◆ WHAT YOU ARE ASKED TO DO
Count how many lines below include the string "ConstraintLayout". Only that number should appear in the reply.

◆ INPUT MATERIAL
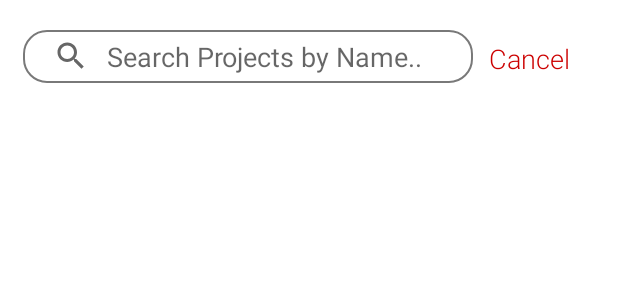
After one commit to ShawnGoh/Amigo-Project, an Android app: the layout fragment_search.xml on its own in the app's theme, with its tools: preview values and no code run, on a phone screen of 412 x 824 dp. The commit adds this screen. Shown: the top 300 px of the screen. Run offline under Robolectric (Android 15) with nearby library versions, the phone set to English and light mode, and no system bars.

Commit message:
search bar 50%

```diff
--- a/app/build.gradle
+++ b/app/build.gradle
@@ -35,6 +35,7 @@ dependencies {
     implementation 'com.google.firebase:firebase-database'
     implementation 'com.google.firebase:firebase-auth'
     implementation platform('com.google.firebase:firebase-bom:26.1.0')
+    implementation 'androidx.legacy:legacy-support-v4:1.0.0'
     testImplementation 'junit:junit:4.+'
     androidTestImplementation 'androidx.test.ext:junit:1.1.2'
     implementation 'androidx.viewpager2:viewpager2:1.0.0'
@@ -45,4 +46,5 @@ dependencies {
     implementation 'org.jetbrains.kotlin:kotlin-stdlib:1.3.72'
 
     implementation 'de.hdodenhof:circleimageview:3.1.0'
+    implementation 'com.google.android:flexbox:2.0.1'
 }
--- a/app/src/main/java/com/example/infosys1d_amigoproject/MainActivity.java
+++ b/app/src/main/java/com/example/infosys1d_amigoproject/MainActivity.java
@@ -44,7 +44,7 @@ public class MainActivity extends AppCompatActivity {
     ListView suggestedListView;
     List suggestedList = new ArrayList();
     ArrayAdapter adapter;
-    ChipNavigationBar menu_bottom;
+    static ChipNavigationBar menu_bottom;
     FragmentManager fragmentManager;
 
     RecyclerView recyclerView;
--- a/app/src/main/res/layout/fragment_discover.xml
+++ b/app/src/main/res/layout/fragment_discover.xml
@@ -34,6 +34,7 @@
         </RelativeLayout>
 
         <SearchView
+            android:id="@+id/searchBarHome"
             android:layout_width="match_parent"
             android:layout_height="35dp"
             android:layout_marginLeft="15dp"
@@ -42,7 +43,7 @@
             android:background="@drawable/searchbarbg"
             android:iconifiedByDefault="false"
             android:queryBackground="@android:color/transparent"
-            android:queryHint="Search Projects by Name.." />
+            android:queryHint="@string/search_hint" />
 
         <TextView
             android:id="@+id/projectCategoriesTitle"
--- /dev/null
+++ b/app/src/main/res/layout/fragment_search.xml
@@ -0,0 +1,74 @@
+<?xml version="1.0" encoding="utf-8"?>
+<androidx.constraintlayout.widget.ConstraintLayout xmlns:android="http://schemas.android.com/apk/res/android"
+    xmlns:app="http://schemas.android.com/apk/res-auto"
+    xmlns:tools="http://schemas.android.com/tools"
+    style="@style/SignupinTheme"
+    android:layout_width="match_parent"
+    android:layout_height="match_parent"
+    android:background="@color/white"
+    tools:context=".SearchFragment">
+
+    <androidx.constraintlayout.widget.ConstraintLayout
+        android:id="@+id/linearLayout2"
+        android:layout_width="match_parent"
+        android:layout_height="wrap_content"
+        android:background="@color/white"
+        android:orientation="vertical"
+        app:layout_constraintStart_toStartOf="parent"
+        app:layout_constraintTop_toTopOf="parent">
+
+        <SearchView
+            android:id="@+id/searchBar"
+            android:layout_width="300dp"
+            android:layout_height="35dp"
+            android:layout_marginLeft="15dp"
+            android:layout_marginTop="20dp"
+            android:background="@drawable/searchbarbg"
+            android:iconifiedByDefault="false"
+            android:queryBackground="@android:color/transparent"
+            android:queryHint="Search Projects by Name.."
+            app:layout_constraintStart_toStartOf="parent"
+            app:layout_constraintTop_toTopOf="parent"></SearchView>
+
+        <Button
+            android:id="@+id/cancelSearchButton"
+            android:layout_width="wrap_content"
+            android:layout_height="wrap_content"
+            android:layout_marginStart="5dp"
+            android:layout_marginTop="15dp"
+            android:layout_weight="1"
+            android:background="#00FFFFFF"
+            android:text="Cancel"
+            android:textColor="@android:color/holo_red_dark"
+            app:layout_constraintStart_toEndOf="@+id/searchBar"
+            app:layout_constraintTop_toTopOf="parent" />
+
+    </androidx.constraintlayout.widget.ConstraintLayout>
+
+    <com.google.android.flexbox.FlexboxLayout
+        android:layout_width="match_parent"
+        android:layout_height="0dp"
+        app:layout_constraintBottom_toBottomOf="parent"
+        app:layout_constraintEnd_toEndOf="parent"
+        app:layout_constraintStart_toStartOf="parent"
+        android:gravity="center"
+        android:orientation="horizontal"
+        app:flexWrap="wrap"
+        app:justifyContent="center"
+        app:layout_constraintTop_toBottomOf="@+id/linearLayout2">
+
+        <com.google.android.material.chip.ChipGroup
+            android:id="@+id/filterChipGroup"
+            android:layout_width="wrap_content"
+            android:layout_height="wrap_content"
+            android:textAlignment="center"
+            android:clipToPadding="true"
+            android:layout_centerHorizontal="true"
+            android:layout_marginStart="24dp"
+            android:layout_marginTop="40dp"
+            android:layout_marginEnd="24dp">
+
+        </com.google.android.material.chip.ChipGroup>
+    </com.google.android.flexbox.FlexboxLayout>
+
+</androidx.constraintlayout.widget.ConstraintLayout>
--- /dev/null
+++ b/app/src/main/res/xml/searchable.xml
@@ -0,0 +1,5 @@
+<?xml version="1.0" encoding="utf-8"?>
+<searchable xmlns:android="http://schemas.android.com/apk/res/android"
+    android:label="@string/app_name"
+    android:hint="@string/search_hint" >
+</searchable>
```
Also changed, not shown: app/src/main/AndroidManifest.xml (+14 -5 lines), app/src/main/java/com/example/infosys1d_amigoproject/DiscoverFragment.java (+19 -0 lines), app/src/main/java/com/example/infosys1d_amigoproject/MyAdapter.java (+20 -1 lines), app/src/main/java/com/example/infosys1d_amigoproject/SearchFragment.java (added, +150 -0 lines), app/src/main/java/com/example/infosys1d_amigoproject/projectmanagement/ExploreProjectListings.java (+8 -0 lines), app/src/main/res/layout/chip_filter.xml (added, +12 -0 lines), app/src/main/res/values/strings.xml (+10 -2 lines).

◆ RESULT OF THIS EXERCISE
4